- TikTok videos claiming that the Titanic did not sink at all have surfaced on the social media platform.
- TikTok’s algorithm and engagement-based recommendation system make it a powerful platform for spreading conspiracy theories, experts say.
- While the platform says it removes posts that cross the “significant harm” threshold, other seemingly benign content laced with falsehoods remains intact.
The Titanic inspired a heartbreaking blockbuster and expeditions to its watery grave, including a fatal one this week, but viral TikTok videos peddle a startling conspiracy theory: The ship never sank.
More than a century after it sank in the North Atlantic Ocean, wild myths and urban legends about the luxury liner have continued to swirl, including that it was cursed by a mummified Egyptian priestess.
Even more surprising is a wave of TikTok videos claiming that the Titanic didn’t sink at all. Many of them have racked up millions of views, never mind that the claim doesn’t hold water.
“The Titanic never really sank,” read a video by a TikTok user called “The Deep Dive,” which garnered more than four million views.

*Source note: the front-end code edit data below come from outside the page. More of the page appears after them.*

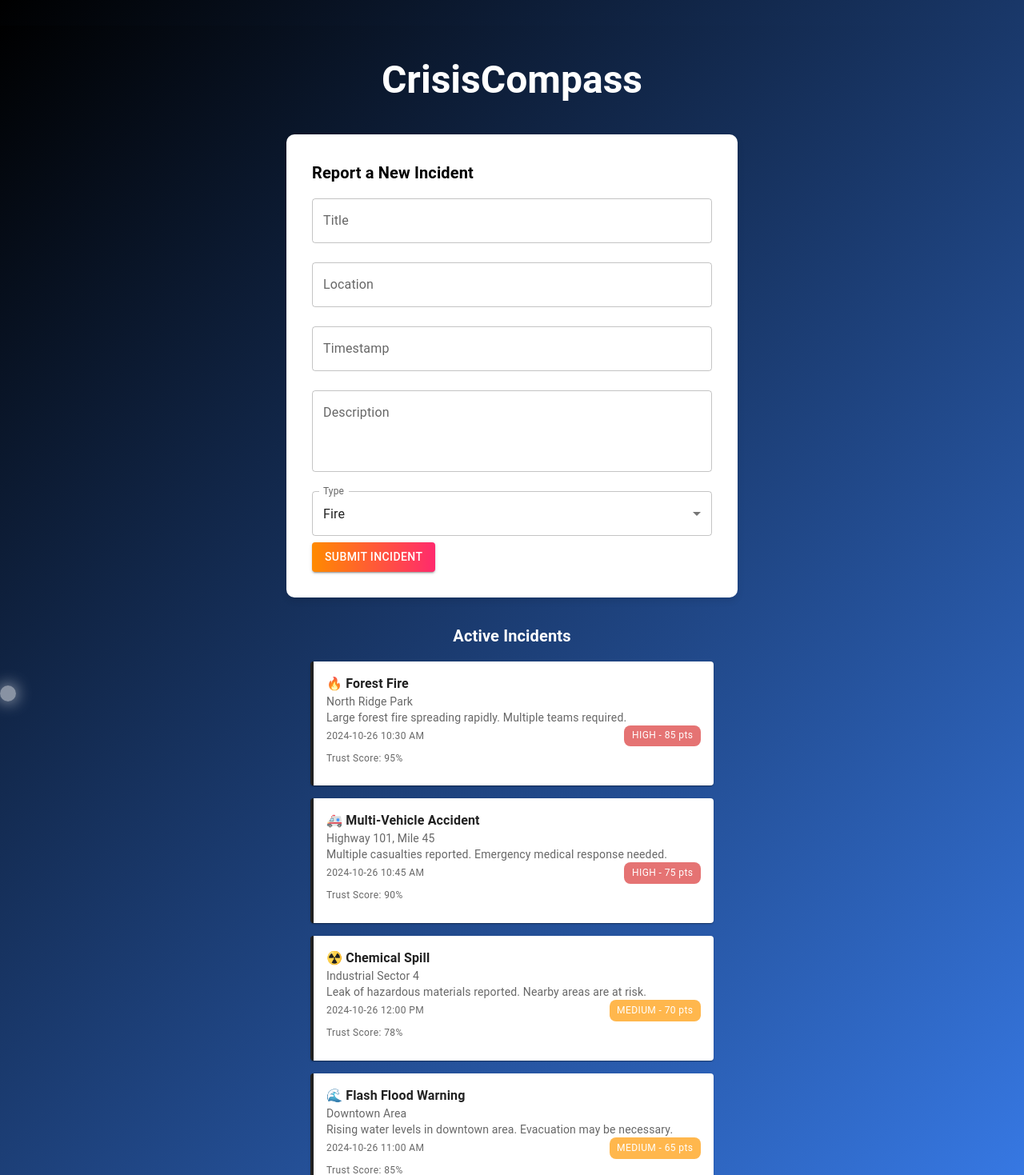
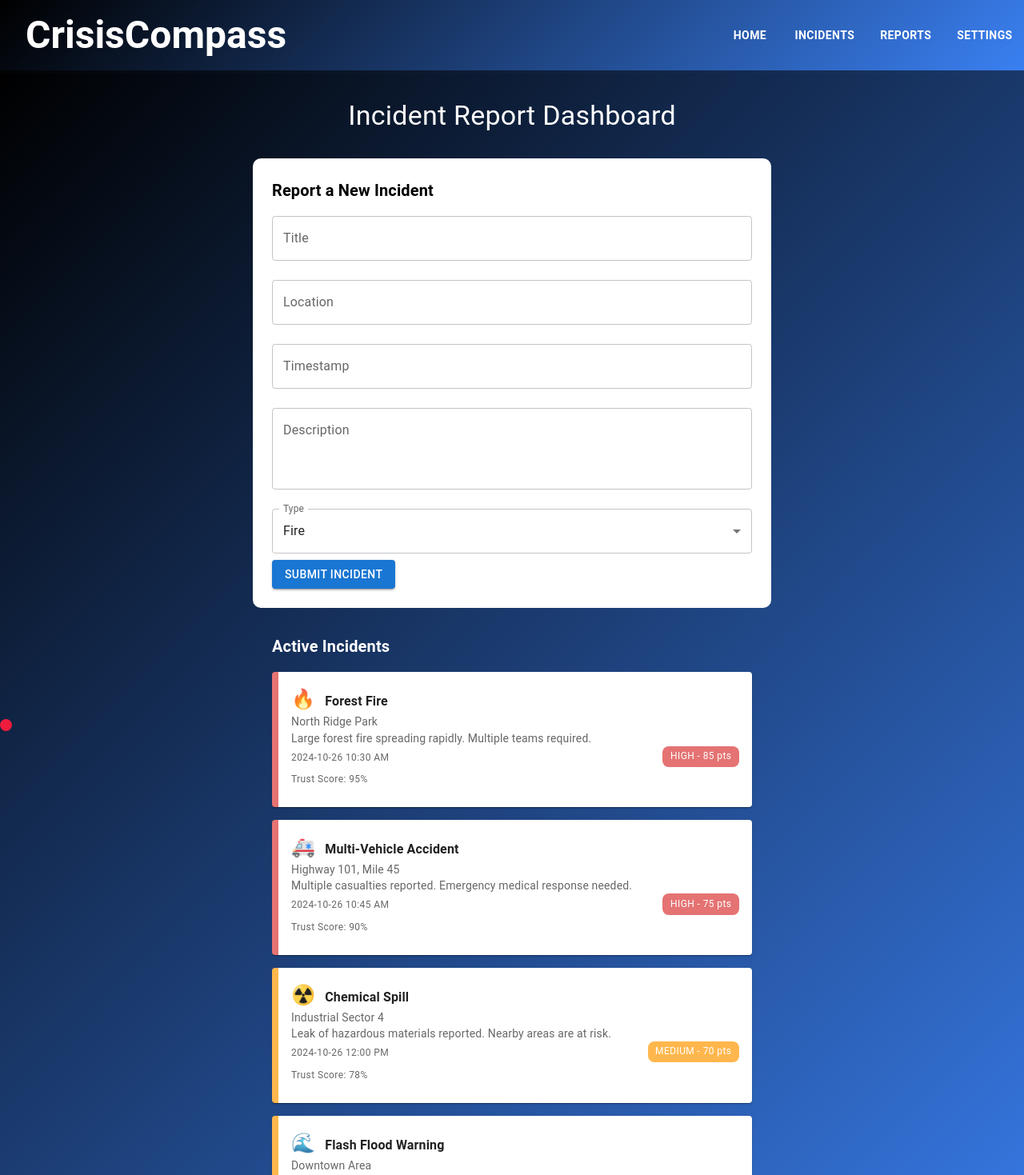
Before and after one commit to shivam-2507/Crisis-Compass, a React (Vite) app: page / in a window 1280 px wide. Shown: the top 1469 px of the page at 80% size. Built offline with nearby package versions, Linux system fonts and the light colour scheme.

Commit message:
frontend extra features

```diff
--- a/src/App.css
+++ b/src/App.css
@@ -1,28 +1,6 @@
-/* Apply Microsoft Sans Serif font */
-* {
-  font-family: 'Microsoft Sans Serif', Arial, Helvetica, sans-serif;
-}
-
-/* Custom glowing cursor */
-#glow-cursor {
-  position: fixed;
-  pointer-events: none;
-  width: 20px;
-  /* Width of the glowing cursor */
-  height: 20px;
-  /* Height of the glowing cursor */
-  background: rgba(255, 255, 255, 0.5);
-  /* Color of the cursor */
-  border-radius: 50%;
-  /* Make it circular */
-  box-shadow: 0 0 20px rgba(255, 255, 255, 0.8);
-  /* Glow effect */
-  transition: background 0.3s ease, transform 0.3s ease;
-  /* Smooth transitions */
-}
-
 /* Root container styling */
 #root {
+  margin-top: 30px;
   width: 100%;
   background: linear-gradient(135deg, #000000, #3b82f6);
   min-height: 100vh;
@@ -34,93 +12,79 @@
   gap: 2rem;
 }
 
+/* Header styles */
+#header {
+  width: 97%;
+  padding: 1rem 2rem;
+  position: fixed;
+  top: 0;
+  left: 0;
+  background: linear-gradient(135deg, #000000, #3b82f6);
+  z-index: 10;
+}
+
 /* Logo styling */
 .logo {
-  font-size: 2.5rem;
-  padding: 0.5rem 1rem;
-  transition: filter 300ms;
-  cursor: pointer;
+  color: #ffffff;
+  font-weight: bold;
 }
 
-.logo:hover {
-  filter: drop-shadow(0 0 2em #ffffff);
+/* Menu button styling */
+.menu button {
+  color: white;
+  font-weight: bold;
+  margin-left: 1rem;
 }
 
-/* Card styling */
+/* Glow effect cursor */
+#glow-cursor {
+  width: 15px;
+  height: 15px;
+  border-radius: 50%;
+  background-color: #ff4081;
+  position: absolute;
+  pointer-events: none;
+  transition: transform 0.1s ease;
+  mix-blend-mode: difference;
+}
+
+/* Card and heading styling */
+.heading {
+  color: white;
+  text-align: center;
+}
+
 .card {
   background-color: white;
   color: black;
-  padding: 2rem;
+  padding: 1.5rem;
   border-radius: 10px;
-  box-shadow: 0px 4px 8px rgba(0, 0, 0, 0.1);
   width: 100%;
-  max-width: 500px;
-  transition: box-shadow 0.3s ease;
-  /* Smooth transition for box shadow */
+  max-width: 600px;
 }
 
-.card:hover {
-  box-shadow: 0 0 20px rgba(255, 255, 0, 0.7);
-  /* Glow effect on hover */
+.active-incidents {
+  width: 100%;
+  max-width: 600px;
 }
 
-/* Button styling */
-button {
-  background: linear-gradient(90deg, #ff8a00, #ff2a6d);
-  color: white;
-  font-weight: bold;
-  border: none;
-  padding: 0.8rem 1.5rem;
-  border-radius: 8px;
-  cursor: pointer;
-  transition: all 0.3s ease;
+.incident-card {
+  margin-top: 1rem;
 }
 
-button:hover {
-  background: linear-gradient(90deg, #ff2a6d, #ff8a00);
-}
-
-/* Badge styling */
-.status-badge {
-  padding: 0.3rem 0.6rem;
-  border-radius: 5px;
-  font-weight: bold;
-  color: black;
+.icon {
+  font-size: 1.5rem;
+  margin-right: 0.5rem;
 }
 
 .status-high {
-  background-color: #ff5252;
+  border-left: 8px solid #e57373;
 }
 
 .status-medium {
-  background-color: #ffa726;
+  border-left: 8px solid #ffb74d;
 }
 
 .status-low {
-  background-color: #66bb6a;
+  border-left: 8px solid #81c784;
 }
-
-/* Incident list styling */
-.active-incidents {
-  display: flex;
-  flex-direction: column;
-  align-items: center;
-  gap: 1rem;
-  width: 100%;
-  max-width: 500px;
-}
-
-.incident-card {
-  border-left: 4px solid;
-  border-radius: 8px;
-  box-shadow: 0 4px 8px rgba(0, 0, 0, 0.1);
-  transition: box-shadow 0.3s ease;
-  /* Smooth transition for box shadow */
-  cursor: pointer;
-  width: 100%;
-}
-
-.incident-card:hover {
-  box-shadow: 0 0 20px rgba(255, 255, 0, 0.7);
-  /* Glow effect on hover */
-}
--- a/src/App.jsx
+++ b/src/App.jsx
@@ -1,8 +1,7 @@
 import React, { useState, useEffect } from 'react';
+import { Box, Typography, Button, TextField, MenuItem } from '@mui/material';
 import Card from '@mui/material/Card';
 import CardContent from '@mui/material/CardContent';
-import Typography from '@mui/material/Typography';
-import { Box, Button, TextField, MenuItem } from '@mui/material';
 import './App.css';
 
 const CrisisCompass = () => {
@@ -43,43 +42,22 @@ const CrisisCompass = () => {
     let score = typePoints[type] || 10;
     let trustScore = 50;
 
-    switch (type) {
-      case 'fire':
-        score += 20;
-        break;
-      case 'medical':
-        score += 25;
-        break;
-      case 'flood':
-        score += 15;
-        break;
-      case 'chemical':
-        score += 30;
-        break;
-      case 'storm':
-        score += 12;
-        break;
-      default:
-        score += 10;
-    }
-
-    const descriptionLower = description.toLowerCase();
     const urgencyKeywords = ['urgent', 'hazard', 'critical', 'immediate', 'life-threatening', 'emergency'];
     const riskKeywords = ['evacuation', 'high risk', 'danger', 'severe', 'major incident', 'disaster', 'rescue needed'];
 
     urgencyKeywords.forEach((keyword) => {
-      if (descriptionLower.includes(keyword)) score += 20;
+      if (description.toLowerCase().includes(keyword)) score += 20;
     });
 
     riskKeywords.forEach((keyword) => {
-      if (descriptionLower.includes(keyword)) score += 15;
+      if (description.toLowerCase().includes(keyword)) score += 15;
     });
 
-    if (descriptionLower.includes('confirmed') || descriptionLower.includes('verified')) {
+    if (description.toLowerCase().includes('confirmed') || description.toLowerCase().includes('verified')) {
       trustScore += 25;
-    } else if (descriptionLower.includes('reported') || descriptionLower.includes('estimated')) {
+    } else if (description.toLowerCase().includes('reported') || description.toLowerCase().includes('estimated')) {
       trustScore += 15;
-    } else if (descriptionLower.includes('unconfirmed') || descriptionLower.includes('possible') || descriptionLower.includes('potential')) {
+    } else if (description.toLowerCase().includes('unconfirmed') || description.toLowerCase().includes('possible') || description.toLowerCase().includes('potential')) {
       trustScore -= 15;
     }
 
@@ -133,8 +111,21 @@ const CrisisCompass = () => {
 
   return (
     <Box id="root">
-      <Typography variant="h3" fontWeight="bold" className="logo">
-        CrisisCompass
+      {/* Header */}
+      <Box id="header" display="flex" justifyContent="space-between" alignItems="center" width="100%">
+        <Typography variant="h3" fontWeight="bold" className="logo">
+          CrisisCompass
+        </Typography>
+        <Box className="menu">
+          <Button color="inherit">Home</Button>
+          <Button color="inherit">Incidents</Button>
+          <Button color="inherit">Reports</Button>
+          <Button color="inherit">Settings</Button>
+        </Box>
+      </Box>
+
+      <Typography variant="h4" className="heading">
+        Incident Report Dashboard
       </Typography>
 
       {/* Form for Adding New Incidents */}
@@ -158,7 +149,7 @@ const CrisisCompass = () => {
       <Box className="active-incidents">
         <Typography variant="h6" fontWeight="bold">Active Incidents</Typography>
         {incidents
-          .sort((a, b) => b.points - a.points) // Sort by points descending
+          .sort((a, b) => b.points - a.points)
           .map((incident) => (
             <Card key={incident.id} className={`incident-card status-${incident.severity}`}>
               <CardContent>
@@ -168,7 +159,7 @@ const CrisisCompass = () => {
                 <Typography variant="body2" color="text.secondary">{incident.location}</Typography>
                 <Typography variant="body2" color="text.secondary">{incident.description}</Typography>
                 <Typography variant="caption" color="text.secondary">{incident.timestamp}</Typography>
-                <Typography variant="caption" className={`severity-badge severity-${incident.severity}`} style={{ float: 'right', padding: '0.2rem 0.6rem', borderRadius: '8px', color: 'white', backgroundColor: incident.severity === 'high' ? '#e57373' : incident.severity === 'medium' ? '#ffb74d' : '#81c784' }}>
+                <Typography variant="caption" style={{ float: 'right', padding: '0.2rem 0.6rem', borderRadius: '8px', color: 'white', backgroundColor: incident.severity === 'high' ? '#e57373' : incident.severity === 'medium' ? '#ffb74d' : '#81c784' }}>
                   {incident.severity.toUpperCase()} - {incident.points} pts
                 </Typography>
                 <Typography variant="caption" color="text.secondary" style={{ display: 'block', marginTop: '8px' }}>Trust Score: {incident.trustScore}%</Typography>
```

“Everyone is familiar with the story of the unstoppable ship that perished after hitting an iceberg, but that may not be the case.”
The video opens with a dramatic portrait of the Titanic, its stern crashing into the stormy waves, as an imperious male voice continues to claim that it was swapped with her sister ship, the Olympic.

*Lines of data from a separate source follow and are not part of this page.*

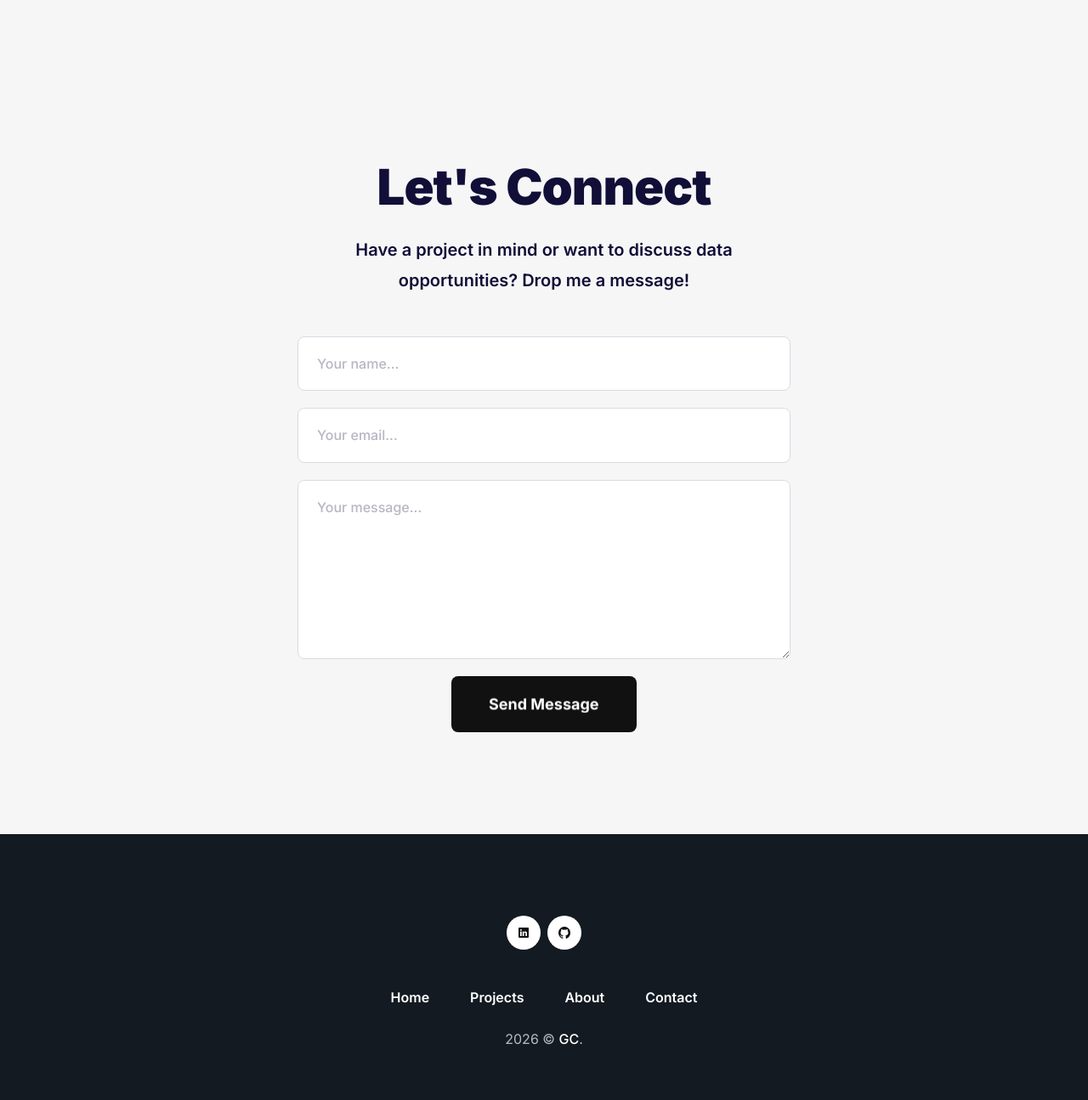
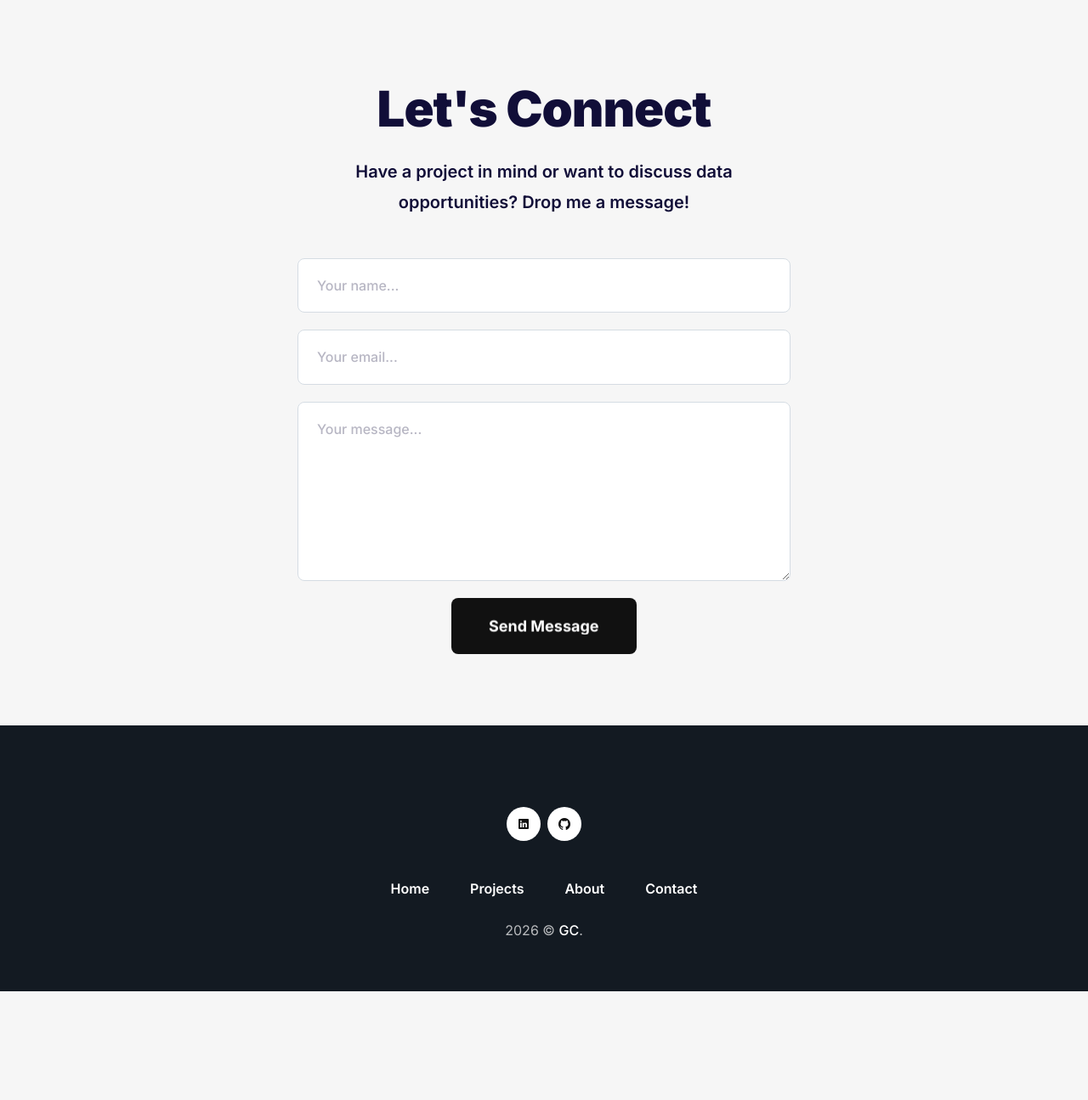
Before and after one commit to gcasarin/gcasarin.github.io, a Jekyll site: the page built from docs/_pages/contact.md, in a window 1280 px wide. Shown: the part 963-2258 px from the top of the page at 85% size. Built offline with Jekyll 4.4.1, drawn with Linux system fonts in a browser that asks for light colours; after the commit the page ends 2130 px from its top, so only the background shows below that.

Commit message:
Reduce margins and paddings in CSS styles

```diff
--- a/assets/css/main.css
+++ b/assets/css/main.css
@@ -2214,7 +2214,7 @@
 @media all,
  {
     .section__info {
-        margin-bottom: 60px
+        margin-bottom: 32px
     }
 
     .section__info .section__head {
@@ -2277,7 +2277,7 @@
 
 @media only screen and (max-width: 576px) {
     .section__info {
-        margin-bottom: 48px
+        margin-bottom: 24px
     }
 
     .section__info .section__head .section__title {
@@ -3190,7 +3190,7 @@
     .c-contact-form__form-box {
         max-width: 580px;
         margin: 0 auto;
-        padding-top: 140px
+        padding-top: 48px
     }
 
     .c-contact-form__contact-head {
@@ -3220,7 +3220,7 @@
  {
     .c-contact-form__form {
         position: relative;
-        margin-bottom: 60px
+        margin-bottom: 24px
     }
 
     .c-contact-form__form-group {
@@ -3273,25 +3273,25 @@
     }
 
     .c-hero {
-        padding: 96px 0
+        padding: 48px 0 32px
     }
 }
 
 @media only screen and (max-width: 1024px) {
     .c-hero {
-        padding: 80px 0
+        padding: 40px 0 28px
     }
 }
 
 @media only screen and (max-width: 768px) {
     .c-hero {
-        padding: 40px 0 80px
+        padding: 32px 0 28px
     }
 }
 
 @media only screen and (max-width: 576px) {
     .c-hero {
-        padding: 30px 0 60px
+        padding: 24px 0
     }
 }
 
```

He alluded to an oft-repeated conspiracy theory that the company that built the Titanic deliberately sank the Olympic, another of its ships, as part of an elaborate insurance fraud.

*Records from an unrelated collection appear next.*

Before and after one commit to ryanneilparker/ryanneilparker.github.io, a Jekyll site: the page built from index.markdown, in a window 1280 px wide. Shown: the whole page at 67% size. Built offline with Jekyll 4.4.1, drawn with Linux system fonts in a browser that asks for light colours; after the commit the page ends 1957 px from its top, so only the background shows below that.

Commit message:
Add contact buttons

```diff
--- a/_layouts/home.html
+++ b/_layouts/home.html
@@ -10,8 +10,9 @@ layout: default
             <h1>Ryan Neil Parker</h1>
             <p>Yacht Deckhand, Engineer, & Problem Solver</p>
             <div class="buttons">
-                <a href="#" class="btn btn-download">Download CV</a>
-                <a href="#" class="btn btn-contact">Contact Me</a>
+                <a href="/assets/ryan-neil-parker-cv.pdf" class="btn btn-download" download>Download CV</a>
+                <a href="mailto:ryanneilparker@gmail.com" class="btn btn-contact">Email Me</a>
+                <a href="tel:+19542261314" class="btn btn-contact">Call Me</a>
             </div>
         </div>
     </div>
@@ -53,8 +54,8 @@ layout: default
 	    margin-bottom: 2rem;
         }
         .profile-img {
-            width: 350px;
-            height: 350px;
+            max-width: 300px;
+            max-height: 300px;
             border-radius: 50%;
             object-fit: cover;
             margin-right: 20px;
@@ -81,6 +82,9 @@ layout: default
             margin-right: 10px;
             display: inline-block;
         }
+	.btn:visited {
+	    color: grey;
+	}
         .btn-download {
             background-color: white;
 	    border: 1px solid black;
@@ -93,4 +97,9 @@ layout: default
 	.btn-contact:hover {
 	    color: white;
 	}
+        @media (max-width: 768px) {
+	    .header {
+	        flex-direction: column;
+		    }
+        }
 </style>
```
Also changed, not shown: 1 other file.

A similar TikTok video claiming that “the Titanic never sank” garnered 11 million views. The video was removed earlier this year in what appeared to be a rare intervention after it was widely reported by the US media.
TikTok’s algorithm and engagement-based recommendation system, which creates personal feeds for users based on their preferences, make it a powerful platform for spreading conspiracy theories, experts say.
“This makes it easier for this type of content to spread,” Megan Brown, a senior research scientist at New York University’s Center for Social Media and Politics, told AFP.
“The other factor that makes it easy for historical conspiracy theories to spill over onto other types of conspiracy theories or misinformation is that it’s usually not moderated content.”
While the platform says it removes posts that cross the “significant harm” threshold, such as violence or harassment, other seemingly benign content laced with falsehoods remains intact.
That approach, the researchers say, underscores a key dilemma facing social media platforms: How to deal with an explosion of misinformation without giving users the impression that they are restricting free speech?
That policy gap has given rise to a breed of users who thrive on disproven conspiracy theories that generate strong engagement, like the Earth is flat and the 1969 moon landing was a hoax.
That also includes the Titanic TikTok influencers, focused on the ship that sank in 1912 during its maiden voyage from England to New York after hitting an iceberg.
The proliferation of Titanic conspiracy theories on the popular platform may seem benign compared to other falsehoods that result in real-world harm, but historians say it remains vital to debunk them.
They worry that conspiracy theories will affect the way a generation of young people, who often rely on platforms like TikTok as their main source of information, learn about the tragedy.
“The sad part is that a lot of the people who follow this kind of stuff are teenagers,” said Charles A. Haas, founder of the Titanic International Society, which is dedicated to researching the stricken ship.
“Unfortunately, they are not willing to dig,” Haas told the New York Times.
TikTok influencers and celebrities are increasingly replacing journalists as the main source of news for young people, according to a report published this month by the Britain-based Reuters Institute.
The report found that 55 percent of TikTok and Snapchat users and 52 percent of Instagram users get their news from “personalities,” compared to 33-42 percent who get their news from mainstream outlets and journalists on those platforms.
That was reflected in how millions of young users took to TikTok this week for updates on the five people aboard a tourist submersible that disappeared in the North Atlantic Ocean on their way to visit the Titanic’s seabed wreckage, with a ticket. of $250,000.
All five died after the ship suffered what the US Coast Guard called a “catastrophic implosion” in the depths of the ocean.
“What if this is all a cover up?” asked a young TikTok user, referring to the wall-to-wall news coverage about the submersible.
“Is there something behind the scenes that we’re not seeing?” she added, peddling another baseless conspiracy in a video that amassed more than 4.2 million views.